Every line containing "chosen" should be identified and copied from the data below.
###
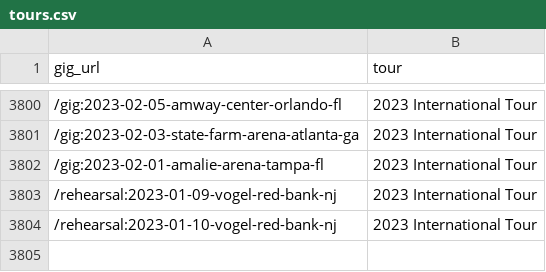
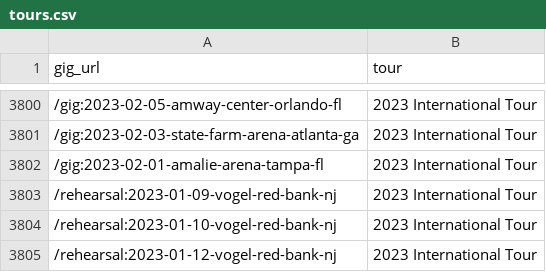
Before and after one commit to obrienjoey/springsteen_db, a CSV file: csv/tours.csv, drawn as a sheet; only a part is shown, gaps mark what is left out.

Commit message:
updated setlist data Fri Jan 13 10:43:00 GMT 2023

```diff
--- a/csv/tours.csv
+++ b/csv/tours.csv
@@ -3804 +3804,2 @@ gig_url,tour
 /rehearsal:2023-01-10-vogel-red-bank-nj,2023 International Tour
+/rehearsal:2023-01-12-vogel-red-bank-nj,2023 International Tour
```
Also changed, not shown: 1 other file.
###
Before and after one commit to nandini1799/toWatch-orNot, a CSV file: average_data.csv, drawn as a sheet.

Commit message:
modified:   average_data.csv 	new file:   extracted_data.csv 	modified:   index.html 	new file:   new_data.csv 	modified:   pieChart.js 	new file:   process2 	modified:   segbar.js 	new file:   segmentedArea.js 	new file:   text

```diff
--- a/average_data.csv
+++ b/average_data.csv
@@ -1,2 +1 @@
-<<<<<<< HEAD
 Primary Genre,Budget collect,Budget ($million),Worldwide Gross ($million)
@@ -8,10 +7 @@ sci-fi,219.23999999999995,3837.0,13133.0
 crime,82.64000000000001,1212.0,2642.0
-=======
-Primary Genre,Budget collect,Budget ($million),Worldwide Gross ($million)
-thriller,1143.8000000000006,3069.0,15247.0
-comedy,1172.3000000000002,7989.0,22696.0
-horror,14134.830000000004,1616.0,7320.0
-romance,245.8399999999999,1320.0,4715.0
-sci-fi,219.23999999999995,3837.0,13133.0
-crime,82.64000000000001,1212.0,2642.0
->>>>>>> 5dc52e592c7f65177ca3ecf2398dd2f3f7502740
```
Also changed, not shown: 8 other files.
###
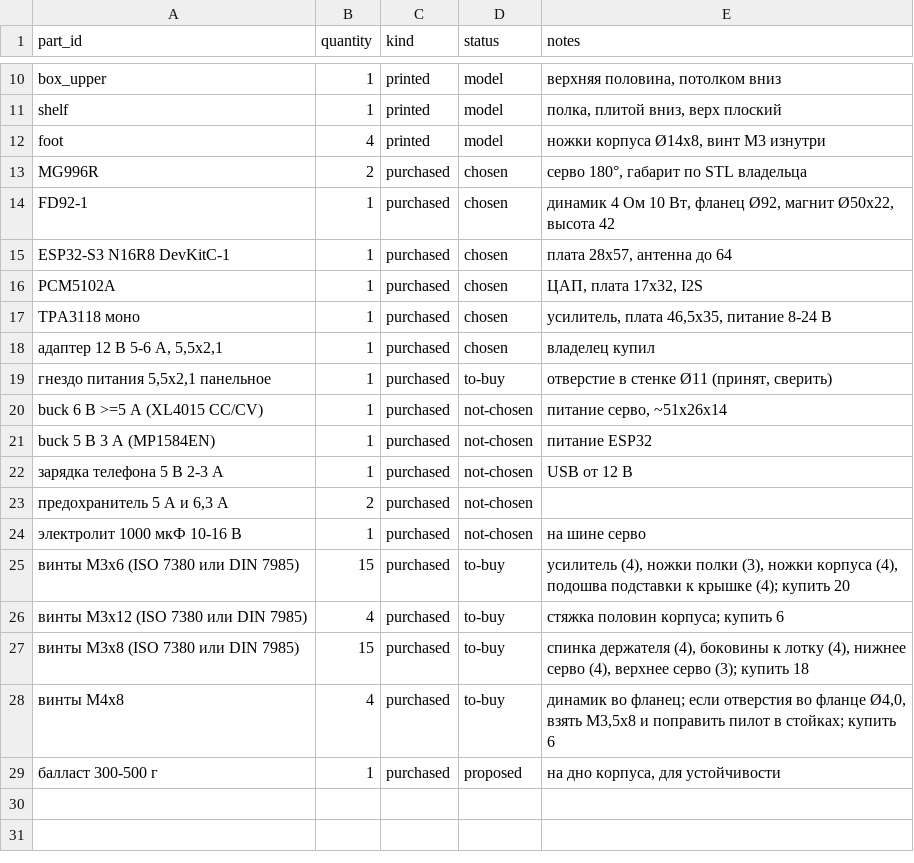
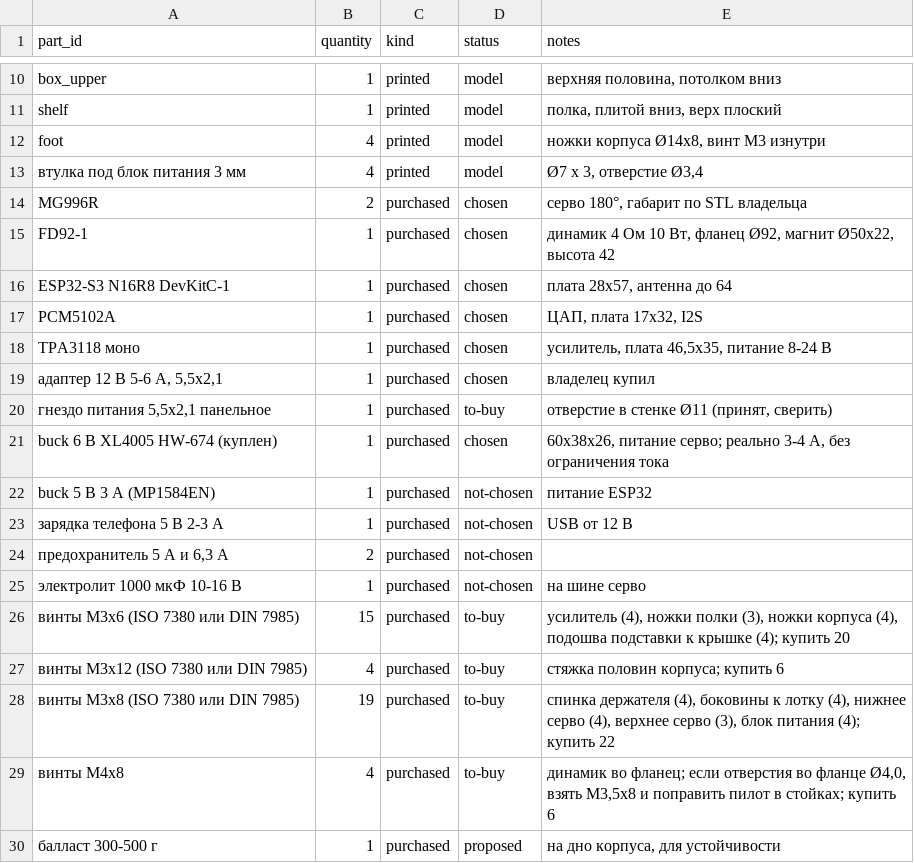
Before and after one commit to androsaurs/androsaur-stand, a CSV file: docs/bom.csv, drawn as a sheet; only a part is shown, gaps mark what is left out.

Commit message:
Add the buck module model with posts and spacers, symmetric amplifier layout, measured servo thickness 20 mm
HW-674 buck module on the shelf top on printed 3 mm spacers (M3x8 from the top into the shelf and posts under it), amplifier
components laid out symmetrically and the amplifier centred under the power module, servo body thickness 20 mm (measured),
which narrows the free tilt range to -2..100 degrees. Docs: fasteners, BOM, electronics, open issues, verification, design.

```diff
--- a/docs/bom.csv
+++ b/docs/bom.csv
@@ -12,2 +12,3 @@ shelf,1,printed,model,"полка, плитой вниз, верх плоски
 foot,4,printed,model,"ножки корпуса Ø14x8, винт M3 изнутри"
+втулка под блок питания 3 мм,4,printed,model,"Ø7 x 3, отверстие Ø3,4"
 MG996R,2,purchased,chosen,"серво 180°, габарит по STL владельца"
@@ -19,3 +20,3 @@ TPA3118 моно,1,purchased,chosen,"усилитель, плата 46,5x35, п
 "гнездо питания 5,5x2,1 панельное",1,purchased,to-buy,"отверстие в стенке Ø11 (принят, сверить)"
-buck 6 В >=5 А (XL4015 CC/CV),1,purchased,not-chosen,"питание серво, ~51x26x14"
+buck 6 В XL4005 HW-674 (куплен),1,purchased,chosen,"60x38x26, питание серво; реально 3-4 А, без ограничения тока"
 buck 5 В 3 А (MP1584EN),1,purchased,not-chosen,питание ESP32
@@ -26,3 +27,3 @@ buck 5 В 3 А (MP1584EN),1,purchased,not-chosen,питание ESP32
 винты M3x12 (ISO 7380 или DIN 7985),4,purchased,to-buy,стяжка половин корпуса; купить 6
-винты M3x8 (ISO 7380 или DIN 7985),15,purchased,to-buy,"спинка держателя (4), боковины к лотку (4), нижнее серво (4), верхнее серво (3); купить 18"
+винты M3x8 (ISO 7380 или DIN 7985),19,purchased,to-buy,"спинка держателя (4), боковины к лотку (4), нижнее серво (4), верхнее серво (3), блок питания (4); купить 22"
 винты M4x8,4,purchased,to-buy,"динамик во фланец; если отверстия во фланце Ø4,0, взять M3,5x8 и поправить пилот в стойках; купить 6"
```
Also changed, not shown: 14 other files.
###
→ **Expected output**:
 MG996R,2,purchased,chosen,"серво 180°, габарит по STL владельца"
@@ -19,3 +20,3 @@ TPA3118 моно,1,purchased,chosen,"усилитель, плата 46,5x35, п
-buck 6 В >=5 А (XL4015 CC/CV),1,purchased,not-chosen,"питание серво, ~51x26x14"
+buck 6 В XL4005 HW-674 (куплен),1,purchased,chosen,"60x38x26, питание серво; реально 3-4 А, без ограничения тока"
 buck 5 В 3 А (MP1584EN),1,purchased,not-chosen,питание ESP32
@@ -26,3 +27,3 @@ buck 5 В 3 А (MP1584EN),1,purchased,not-chosen,питание ESP32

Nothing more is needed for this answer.